== Segment start ==
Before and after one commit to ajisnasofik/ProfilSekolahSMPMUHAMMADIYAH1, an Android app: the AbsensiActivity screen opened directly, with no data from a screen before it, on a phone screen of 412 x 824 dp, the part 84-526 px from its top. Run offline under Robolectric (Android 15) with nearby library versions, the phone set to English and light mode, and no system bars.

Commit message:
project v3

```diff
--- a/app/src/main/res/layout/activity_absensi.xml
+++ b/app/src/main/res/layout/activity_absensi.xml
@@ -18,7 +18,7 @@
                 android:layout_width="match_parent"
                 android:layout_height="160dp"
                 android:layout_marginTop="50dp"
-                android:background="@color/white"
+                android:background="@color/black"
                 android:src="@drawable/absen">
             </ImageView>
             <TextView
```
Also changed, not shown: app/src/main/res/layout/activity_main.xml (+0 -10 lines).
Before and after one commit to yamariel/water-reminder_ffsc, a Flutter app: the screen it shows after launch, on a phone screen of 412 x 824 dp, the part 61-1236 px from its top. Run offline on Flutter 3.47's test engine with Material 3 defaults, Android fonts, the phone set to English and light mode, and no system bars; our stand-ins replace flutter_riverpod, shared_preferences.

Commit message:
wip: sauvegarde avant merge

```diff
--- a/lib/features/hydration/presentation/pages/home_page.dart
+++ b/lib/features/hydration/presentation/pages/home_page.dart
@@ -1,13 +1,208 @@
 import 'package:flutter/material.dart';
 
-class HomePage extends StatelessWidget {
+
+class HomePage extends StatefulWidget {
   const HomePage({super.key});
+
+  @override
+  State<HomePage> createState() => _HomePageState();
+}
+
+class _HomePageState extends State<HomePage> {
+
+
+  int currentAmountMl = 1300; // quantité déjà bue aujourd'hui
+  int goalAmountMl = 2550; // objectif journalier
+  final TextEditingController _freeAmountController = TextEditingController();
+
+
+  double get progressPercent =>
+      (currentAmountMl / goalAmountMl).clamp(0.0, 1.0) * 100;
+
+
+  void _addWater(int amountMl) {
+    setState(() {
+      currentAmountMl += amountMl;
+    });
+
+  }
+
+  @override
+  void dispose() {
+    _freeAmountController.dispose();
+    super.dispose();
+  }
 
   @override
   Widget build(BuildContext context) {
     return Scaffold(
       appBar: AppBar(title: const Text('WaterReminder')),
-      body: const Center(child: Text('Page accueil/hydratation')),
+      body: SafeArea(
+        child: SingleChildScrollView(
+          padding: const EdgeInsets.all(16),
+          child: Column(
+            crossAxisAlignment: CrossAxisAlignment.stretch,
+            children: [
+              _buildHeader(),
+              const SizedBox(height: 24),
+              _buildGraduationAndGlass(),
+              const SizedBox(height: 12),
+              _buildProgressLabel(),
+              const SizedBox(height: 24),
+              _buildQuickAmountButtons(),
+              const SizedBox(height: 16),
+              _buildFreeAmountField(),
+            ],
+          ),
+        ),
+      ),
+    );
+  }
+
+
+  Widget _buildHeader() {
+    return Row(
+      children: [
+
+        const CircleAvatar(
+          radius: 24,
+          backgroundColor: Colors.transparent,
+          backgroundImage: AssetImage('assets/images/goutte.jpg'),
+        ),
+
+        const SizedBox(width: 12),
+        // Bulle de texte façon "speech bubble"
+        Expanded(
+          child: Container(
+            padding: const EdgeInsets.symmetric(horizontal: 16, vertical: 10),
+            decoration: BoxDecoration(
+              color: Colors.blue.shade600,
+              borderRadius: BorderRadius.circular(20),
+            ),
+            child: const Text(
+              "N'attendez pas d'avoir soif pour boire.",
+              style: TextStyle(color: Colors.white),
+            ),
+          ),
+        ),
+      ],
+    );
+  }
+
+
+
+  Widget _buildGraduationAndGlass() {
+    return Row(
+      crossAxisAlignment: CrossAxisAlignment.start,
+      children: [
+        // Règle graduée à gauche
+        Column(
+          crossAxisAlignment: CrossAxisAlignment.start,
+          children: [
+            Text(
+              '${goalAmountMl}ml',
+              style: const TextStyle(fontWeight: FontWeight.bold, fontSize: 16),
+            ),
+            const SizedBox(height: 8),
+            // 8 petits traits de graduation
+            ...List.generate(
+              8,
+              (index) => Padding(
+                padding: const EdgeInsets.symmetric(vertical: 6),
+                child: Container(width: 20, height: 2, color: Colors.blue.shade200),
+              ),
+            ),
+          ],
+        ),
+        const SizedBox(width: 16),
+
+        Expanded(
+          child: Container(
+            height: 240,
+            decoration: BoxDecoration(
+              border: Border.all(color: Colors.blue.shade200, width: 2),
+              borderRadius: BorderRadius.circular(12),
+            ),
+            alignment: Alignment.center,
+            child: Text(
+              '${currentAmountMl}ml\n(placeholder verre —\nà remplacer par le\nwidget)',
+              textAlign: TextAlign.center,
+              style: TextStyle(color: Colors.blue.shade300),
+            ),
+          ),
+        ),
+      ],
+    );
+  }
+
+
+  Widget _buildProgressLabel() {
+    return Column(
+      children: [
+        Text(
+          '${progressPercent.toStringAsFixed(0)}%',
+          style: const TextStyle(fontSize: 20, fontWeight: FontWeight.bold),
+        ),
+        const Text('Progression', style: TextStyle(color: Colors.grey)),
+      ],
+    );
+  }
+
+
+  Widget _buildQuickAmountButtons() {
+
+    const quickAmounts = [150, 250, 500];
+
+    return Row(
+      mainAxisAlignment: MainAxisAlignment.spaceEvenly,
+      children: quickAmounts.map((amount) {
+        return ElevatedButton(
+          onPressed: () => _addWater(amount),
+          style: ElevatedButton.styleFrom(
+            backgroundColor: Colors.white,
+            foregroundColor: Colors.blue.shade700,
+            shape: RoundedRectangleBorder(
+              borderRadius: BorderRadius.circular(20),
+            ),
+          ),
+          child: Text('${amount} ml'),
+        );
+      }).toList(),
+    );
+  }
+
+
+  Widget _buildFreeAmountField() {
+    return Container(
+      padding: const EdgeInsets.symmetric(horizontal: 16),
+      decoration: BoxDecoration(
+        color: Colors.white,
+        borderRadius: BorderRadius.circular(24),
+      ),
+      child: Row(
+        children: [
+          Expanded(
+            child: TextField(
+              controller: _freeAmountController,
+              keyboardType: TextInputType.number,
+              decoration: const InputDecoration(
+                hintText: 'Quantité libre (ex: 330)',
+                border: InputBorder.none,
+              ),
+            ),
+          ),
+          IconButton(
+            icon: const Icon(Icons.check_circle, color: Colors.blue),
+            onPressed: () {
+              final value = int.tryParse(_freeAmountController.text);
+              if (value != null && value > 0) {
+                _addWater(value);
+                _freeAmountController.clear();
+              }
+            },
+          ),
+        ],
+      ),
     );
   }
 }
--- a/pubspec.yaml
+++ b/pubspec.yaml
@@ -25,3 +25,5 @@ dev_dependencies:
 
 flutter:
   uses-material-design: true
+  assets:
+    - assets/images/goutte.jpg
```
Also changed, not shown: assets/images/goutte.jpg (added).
== Segment end ==
REQUIREMENT. Would you copy every line from the listing above that has the string "TextStyle" in it?

SOLUTION TO THE EXERCISE.
+              style: TextStyle(color: Colors.white),
+              style: const TextStyle(fontWeight: FontWeight.bold, fontSize: 16),
+              style: TextStyle(color: Colors.blue.shade300),
+          style: const TextStyle(fontSize: 20, fontWeight: FontWeight.bold),
+        const Text('Progression', style: TextStyle(color: Colors.grey)),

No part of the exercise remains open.